(Detected change data)

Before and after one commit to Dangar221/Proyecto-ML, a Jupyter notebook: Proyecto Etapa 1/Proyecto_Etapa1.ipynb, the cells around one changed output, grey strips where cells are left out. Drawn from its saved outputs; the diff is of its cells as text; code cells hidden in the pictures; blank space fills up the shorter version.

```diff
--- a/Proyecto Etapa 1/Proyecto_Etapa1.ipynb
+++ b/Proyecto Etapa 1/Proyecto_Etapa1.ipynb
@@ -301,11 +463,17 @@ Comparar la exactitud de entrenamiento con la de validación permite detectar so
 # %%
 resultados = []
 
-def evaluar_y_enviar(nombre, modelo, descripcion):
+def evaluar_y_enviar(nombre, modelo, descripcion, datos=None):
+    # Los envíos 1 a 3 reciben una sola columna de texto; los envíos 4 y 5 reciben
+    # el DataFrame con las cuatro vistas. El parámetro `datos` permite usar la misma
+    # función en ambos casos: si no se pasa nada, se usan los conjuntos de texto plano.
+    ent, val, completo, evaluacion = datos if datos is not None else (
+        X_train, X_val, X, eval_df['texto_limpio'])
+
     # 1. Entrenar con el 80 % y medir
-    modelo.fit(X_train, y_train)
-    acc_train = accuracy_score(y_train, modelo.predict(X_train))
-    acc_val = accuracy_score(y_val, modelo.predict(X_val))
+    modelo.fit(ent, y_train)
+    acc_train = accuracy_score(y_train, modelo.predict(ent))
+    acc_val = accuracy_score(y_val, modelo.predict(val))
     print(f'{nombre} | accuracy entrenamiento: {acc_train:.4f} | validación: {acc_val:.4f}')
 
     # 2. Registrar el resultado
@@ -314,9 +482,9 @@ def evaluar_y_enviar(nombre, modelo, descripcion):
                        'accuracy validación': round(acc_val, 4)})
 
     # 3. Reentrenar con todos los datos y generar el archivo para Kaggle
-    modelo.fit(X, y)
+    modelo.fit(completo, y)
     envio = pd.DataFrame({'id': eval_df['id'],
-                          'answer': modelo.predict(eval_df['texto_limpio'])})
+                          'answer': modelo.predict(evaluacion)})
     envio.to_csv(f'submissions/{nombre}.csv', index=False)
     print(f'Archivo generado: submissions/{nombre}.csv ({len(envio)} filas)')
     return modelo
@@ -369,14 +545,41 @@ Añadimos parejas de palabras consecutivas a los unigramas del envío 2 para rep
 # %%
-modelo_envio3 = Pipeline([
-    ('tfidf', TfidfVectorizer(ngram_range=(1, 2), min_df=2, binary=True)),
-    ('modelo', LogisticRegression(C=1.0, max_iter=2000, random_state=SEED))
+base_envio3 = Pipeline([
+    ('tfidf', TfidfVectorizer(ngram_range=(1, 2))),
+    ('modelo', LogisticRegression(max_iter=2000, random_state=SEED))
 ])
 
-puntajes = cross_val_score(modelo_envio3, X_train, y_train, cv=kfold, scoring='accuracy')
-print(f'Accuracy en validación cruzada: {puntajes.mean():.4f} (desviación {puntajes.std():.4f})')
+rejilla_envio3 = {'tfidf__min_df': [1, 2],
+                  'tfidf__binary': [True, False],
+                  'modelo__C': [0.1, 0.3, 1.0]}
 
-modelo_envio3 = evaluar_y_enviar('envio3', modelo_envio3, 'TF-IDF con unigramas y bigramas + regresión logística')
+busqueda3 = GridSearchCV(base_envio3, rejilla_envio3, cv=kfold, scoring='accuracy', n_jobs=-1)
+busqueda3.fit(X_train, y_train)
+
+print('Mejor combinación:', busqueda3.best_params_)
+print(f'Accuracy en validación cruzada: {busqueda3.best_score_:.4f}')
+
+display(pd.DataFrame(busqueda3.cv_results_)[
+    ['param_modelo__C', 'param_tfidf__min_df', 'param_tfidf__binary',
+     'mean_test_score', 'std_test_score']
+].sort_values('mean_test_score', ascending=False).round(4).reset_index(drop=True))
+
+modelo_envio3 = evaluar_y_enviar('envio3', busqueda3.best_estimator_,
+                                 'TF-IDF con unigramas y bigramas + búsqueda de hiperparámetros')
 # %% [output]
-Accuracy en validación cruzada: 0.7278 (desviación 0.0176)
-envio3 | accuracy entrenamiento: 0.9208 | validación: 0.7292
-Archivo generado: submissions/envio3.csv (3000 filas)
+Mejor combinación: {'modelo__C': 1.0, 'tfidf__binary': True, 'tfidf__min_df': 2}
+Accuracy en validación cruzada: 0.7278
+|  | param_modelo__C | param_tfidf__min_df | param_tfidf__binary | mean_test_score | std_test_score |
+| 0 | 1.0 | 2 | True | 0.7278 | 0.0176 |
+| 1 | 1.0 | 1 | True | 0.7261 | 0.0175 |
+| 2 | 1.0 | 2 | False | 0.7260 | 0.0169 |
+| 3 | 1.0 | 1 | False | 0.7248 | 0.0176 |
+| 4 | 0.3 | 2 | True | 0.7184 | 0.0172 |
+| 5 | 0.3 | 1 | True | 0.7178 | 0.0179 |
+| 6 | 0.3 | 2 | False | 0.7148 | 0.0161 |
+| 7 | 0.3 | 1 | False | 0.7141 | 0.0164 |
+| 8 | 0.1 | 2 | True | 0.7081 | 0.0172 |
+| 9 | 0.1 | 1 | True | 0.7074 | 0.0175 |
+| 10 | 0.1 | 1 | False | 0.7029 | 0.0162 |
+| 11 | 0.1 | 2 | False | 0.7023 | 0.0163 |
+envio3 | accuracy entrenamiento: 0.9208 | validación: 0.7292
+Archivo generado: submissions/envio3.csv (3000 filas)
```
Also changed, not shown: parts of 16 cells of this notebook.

-- What this task involves --
Reproduce every entry above without a single alteration.

-- Solution to this exercise --
Before and after one commit to Dangar221/Proyecto-ML, a Jupyter notebook: Proyecto Etapa 1/Proyecto_Etapa1.ipynb, the cells around one changed output, grey strips where cells are left out. Drawn from its saved outputs; the diff is of its cells as text; code cells hidden in the pictures; blank space fills up the shorter version.

```diff
--- a/Proyecto Etapa 1/Proyecto_Etapa1.ipynb
+++ b/Proyecto Etapa 1/Proyecto_Etapa1.ipynb
@@ -301,11 +463,17 @@ Comparar la exactitud de entrenamiento con la de validación permite detectar so
 # %%
 resultados = []
 
-def evaluar_y_enviar(nombre, modelo, descripcion):
+def evaluar_y_enviar(nombre, modelo, descripcion, datos=None):
+    # Los envíos 1 a 3 reciben una sola columna de texto; los envíos 4 y 5 reciben
+    # el DataFrame con las cuatro vistas. El parámetro `datos` permite usar la misma
+    # función en ambos casos: si no se pasa nada, se usan los conjuntos de texto plano.
+    ent, val, completo, evaluacion = datos if datos is not None else (
+        X_train, X_val, X, eval_df['texto_limpio'])
+
     # 1. Entrenar con el 80 % y medir
-    modelo.fit(X_train, y_train)
-    acc_train = accuracy_score(y_train, modelo.predict(X_train))
-    acc_val = accuracy_score(y_val, modelo.predict(X_val))
+    modelo.fit(ent, y_train)
+    acc_train = accuracy_score(y_train, modelo.predict(ent))
+    acc_val = accuracy_score(y_val, modelo.predict(val))
     print(f'{nombre} | accuracy entrenamiento: {acc_train:.4f} | validación: {acc_val:.4f}')
 
     # 2. Registrar el resultado
@@ -314,9 +482,9 @@ def evaluar_y_enviar(nombre, modelo, descripcion):
                        'accuracy validación': round(acc_val, 4)})
 
     # 3. Reentrenar con todos los datos y generar el archivo para Kaggle
-    modelo.fit(X, y)
+    modelo.fit(completo, y)
     envio = pd.DataFrame({'id': eval_df['id'],
-                          'answer': modelo.predict(eval_df['texto_limpio'])})
+                          'answer': modelo.predict(evaluacion)})
     envio.to_csv(f'submissions/{nombre}.csv', index=False)
     print(f'Archivo generado: submissions/{nombre}.csv ({len(envio)} filas)')
     return modelo
@@ -369,14 +545,41 @@ Añadimos parejas de palabras consecutivas a los unigramas del envío 2 para rep
 # %%
-modelo_envio3 = Pipeline([
-    ('tfidf', TfidfVectorizer(ngram_range=(1, 2), min_df=2, binary=True)),
-    ('modelo', LogisticRegression(C=1.0, max_iter=2000, random_state=SEED))
+base_envio3 = Pipeline([
+    ('tfidf', TfidfVectorizer(ngram_range=(1, 2))),
+    ('modelo', LogisticRegression(max_iter=2000, random_state=SEED))
 ])
 
-puntajes = cross_val_score(modelo_envio3, X_train, y_train, cv=kfold, scoring='accuracy')
-print(f'Accuracy en validación cruzada: {puntajes.mean():.4f} (desviación {puntajes.std():.4f})')
+rejilla_envio3 = {'tfidf__min_df': [1, 2],
+                  'tfidf__binary': [True, False],
+                  'modelo__C': [0.1, 0.3, 1.0]}
 
-modelo_envio3 = evaluar_y_enviar('envio3', modelo_envio3, 'TF-IDF con unigramas y bigramas + regresión logística')
+busqueda3 = GridSearchCV(base_envio3, rejilla_envio3, cv=kfold, scoring='accuracy', n_jobs=-1)
+busqueda3.fit(X_train, y_train)
+
+print('Mejor combinación:', busqueda3.best_params_)
+print(f'Accuracy en validación cruzada: {busqueda3.best_score_:.4f}')
+
+display(pd.DataFrame(busqueda3.cv_results_)[
+    ['param_modelo__C', 'param_tfidf__min_df', 'param_tfidf__binary',
+     'mean_test_score', 'std_test_score']
+].sort_values('mean_test_score', ascending=False).round(4).reset_index(drop=True))
+
+modelo_envio3 = evaluar_y_enviar('envio3', busqueda3.best_estimator_,
+                                 'TF-IDF con unigramas y bigramas + búsqueda de hiperparámetros')
 # %% [output]
-Accuracy en validación cruzada: 0.7278 (desviación 0.0176)
-envio3 | accuracy entrenamiento: 0.9208 | validación: 0.7292
-Archivo generado: submissions/envio3.csv (3000 filas)
+Mejor combinación: {'modelo__C': 1.0, 'tfidf__binary': True, 'tfidf__min_df': 2}
+Accuracy en validación cruzada: 0.7278
+|  | param_modelo__C | param_tfidf__min_df | param_tfidf__binary | mean_test_score | std_test_score |
+| 0 | 1.0 | 2 | True | 0.7278 | 0.0176 |
+| 1 | 1.0 | 1 | True | 0.7261 | 0.0175 |
+| 2 | 1.0 | 2 | False | 0.7260 | 0.0169 |
+| 3 | 1.0 | 1 | False | 0.7248 | 0.0176 |
+| 4 | 0.3 | 2 | True | 0.7184 | 0.0172 |
+| 5 | 0.3 | 1 | True | 0.7178 | 0.0179 |
+| 6 | 0.3 | 2 | False | 0.7148 | 0.0161 |
+| 7 | 0.3 | 1 | False | 0.7141 | 0.0164 |
+| 8 | 0.1 | 2 | True | 0.7081 | 0.0172 |
+| 9 | 0.1 | 1 | True | 0.7074 | 0.0175 |
+| 10 | 0.1 | 1 | False | 0.7029 | 0.0162 |
+| 11 | 0.1 | 2 | False | 0.7023 | 0.0163 |
+envio3 | accuracy entrenamiento: 0.9208 | validación: 0.7292
+Archivo generado: submissions/envio3.csv (3000 filas)
```
Also changed, not shown: parts of 16 cells of this notebook.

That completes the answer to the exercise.